A note about paths in Java on Cygwin:

This is noted in the Cygwin docs somewhere I think, but just a reminder: java.exe, javac.exe, etc. are Win32 programs, and are not linked to the Cygwin DLLs in any way. So always they will need DOS style paths (D:\somedir\etc). They won't understand Cygwin's /cygdrive/d/whatever. Also as I just alluded to, any Cygwin links will not be followed by the Java tools, for the same reason. In bash(1), you'll need to escape the sloshes if you're setting the classpath on the command line:
java -classpath D:\\\\java\\\\special-classes\\\\somefile.jar MyClass
Since java transposes the / and \ characters itself, it may be possible to do the following:
java -classpath D:/java/special-classes/somefile.jar MyClass
But I haven't tested it…
2006-06-17T16:39+1000 - Update: Cygwin's cygpath(1) command I should have seen this before spending so long playing with sed and sloshes…Cygwin's cygpath(1) command can be used to fix the Unix/DOS path stuff, much simpler than mucking about with sed and awk. So in the above, instead of code like this:
JAVA_BASE=`echo $JAVA_BASE | sed 's////g'`   # fix DOS sloshes

export JAVA_BASE=`echo $JAVA_BASE | awk '{print(tolower($1))}' \\
                                  | sed 's/d://cygdrive/d/g'` # fix drive
… that mess can be replaced replaced with this:
export JAVA_BASE=`cygpath -up $JAVA_BASE`
… (using back-quotes, or the $() notation if you prefer). Similarly, to run Java with a classpath specified in a Cygwin format (i.e. from a Cygwin script or prompt):
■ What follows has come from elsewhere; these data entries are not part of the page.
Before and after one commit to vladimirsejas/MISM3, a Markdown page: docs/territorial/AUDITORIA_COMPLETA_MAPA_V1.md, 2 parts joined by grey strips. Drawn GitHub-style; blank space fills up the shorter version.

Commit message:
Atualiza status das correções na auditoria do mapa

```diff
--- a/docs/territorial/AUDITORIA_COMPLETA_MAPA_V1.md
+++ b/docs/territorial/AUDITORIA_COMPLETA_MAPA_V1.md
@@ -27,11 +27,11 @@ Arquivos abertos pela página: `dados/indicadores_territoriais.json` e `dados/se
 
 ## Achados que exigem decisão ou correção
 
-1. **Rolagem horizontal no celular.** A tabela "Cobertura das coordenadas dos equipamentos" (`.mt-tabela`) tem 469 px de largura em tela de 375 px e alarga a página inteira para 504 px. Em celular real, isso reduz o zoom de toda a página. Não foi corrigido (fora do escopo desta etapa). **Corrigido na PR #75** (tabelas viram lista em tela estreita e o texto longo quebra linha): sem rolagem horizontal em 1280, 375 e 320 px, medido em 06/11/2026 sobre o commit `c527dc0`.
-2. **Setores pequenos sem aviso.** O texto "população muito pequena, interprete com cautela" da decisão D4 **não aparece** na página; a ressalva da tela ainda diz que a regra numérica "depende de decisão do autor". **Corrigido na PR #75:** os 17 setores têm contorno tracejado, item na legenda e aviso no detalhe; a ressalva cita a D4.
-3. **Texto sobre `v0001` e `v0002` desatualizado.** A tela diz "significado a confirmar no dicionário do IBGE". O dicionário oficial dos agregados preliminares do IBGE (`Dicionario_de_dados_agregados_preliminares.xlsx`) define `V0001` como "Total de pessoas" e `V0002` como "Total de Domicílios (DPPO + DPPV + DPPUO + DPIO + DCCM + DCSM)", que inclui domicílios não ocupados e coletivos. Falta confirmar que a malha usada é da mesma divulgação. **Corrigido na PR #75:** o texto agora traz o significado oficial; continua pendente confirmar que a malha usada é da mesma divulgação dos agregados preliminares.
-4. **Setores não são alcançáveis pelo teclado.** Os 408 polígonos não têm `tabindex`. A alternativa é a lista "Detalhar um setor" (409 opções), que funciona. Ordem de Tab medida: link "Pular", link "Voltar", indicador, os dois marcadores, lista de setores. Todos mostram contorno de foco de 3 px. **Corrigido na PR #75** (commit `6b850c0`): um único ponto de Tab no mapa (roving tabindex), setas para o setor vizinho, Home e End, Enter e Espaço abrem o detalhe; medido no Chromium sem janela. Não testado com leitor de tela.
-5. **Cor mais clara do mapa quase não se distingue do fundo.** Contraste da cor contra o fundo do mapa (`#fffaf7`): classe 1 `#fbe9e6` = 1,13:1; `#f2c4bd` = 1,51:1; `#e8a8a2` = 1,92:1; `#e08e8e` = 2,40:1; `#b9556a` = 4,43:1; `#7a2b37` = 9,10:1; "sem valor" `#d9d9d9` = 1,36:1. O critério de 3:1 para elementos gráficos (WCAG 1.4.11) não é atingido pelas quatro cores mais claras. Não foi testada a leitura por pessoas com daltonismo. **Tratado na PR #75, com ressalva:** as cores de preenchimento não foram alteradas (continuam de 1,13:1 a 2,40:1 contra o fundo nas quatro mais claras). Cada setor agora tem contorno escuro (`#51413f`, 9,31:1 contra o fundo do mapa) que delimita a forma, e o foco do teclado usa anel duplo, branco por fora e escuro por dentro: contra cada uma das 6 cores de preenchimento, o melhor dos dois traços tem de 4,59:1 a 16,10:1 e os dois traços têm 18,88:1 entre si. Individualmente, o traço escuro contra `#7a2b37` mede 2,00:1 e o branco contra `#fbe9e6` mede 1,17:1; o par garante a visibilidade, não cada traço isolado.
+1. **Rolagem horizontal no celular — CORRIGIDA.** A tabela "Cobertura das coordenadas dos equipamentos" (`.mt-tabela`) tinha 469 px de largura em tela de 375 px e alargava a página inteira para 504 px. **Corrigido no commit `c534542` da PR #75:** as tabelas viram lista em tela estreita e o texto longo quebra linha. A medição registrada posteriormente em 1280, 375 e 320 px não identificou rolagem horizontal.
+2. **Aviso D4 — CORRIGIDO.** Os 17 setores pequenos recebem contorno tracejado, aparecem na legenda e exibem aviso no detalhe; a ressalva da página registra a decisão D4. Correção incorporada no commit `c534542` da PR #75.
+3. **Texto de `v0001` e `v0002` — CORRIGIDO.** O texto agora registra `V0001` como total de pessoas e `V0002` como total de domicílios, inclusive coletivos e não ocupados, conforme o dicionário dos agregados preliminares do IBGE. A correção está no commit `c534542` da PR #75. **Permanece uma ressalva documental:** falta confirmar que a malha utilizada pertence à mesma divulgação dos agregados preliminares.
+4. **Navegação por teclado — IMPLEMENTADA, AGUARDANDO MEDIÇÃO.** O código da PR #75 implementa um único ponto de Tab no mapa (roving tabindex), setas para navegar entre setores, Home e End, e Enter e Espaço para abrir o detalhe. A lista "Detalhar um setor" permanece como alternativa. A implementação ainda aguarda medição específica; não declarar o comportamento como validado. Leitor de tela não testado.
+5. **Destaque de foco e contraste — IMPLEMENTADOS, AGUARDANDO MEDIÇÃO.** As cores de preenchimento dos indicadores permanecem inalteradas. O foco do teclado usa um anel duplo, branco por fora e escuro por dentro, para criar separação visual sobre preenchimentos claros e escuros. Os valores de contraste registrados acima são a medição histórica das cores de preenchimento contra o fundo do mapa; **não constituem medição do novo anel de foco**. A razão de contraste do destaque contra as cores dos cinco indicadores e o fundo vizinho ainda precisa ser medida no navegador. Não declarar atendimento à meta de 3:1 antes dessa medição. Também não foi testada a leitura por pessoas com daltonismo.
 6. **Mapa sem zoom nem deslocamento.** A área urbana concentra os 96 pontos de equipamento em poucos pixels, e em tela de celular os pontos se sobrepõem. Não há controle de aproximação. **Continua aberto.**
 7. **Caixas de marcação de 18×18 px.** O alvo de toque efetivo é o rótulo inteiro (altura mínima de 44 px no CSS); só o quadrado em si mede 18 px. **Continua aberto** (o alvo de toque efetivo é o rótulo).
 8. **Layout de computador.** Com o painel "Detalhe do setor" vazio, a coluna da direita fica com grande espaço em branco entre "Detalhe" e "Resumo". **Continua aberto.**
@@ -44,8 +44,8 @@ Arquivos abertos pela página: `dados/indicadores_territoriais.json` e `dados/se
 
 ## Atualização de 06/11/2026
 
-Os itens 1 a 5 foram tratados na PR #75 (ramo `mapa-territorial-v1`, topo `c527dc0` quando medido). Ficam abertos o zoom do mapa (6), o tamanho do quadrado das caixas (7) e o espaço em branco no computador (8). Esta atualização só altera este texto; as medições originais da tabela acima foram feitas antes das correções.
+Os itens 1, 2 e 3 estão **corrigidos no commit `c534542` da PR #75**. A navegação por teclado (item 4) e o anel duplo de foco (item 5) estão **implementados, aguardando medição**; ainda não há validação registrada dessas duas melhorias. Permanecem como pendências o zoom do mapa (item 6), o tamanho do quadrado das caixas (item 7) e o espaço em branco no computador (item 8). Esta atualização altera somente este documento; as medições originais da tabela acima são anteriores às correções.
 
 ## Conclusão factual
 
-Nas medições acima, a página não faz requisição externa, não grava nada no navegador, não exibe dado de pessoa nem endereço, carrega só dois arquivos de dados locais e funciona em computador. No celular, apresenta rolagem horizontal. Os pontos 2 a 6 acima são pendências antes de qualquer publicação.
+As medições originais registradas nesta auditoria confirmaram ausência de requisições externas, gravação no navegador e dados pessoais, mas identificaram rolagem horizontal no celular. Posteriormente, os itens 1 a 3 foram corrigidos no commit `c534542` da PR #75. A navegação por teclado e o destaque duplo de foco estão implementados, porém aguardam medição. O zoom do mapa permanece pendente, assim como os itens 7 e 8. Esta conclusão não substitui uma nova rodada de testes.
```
java -classpath `cygpath -wp /cygdrive/d/java/special-classes/somefile.jar` MyClass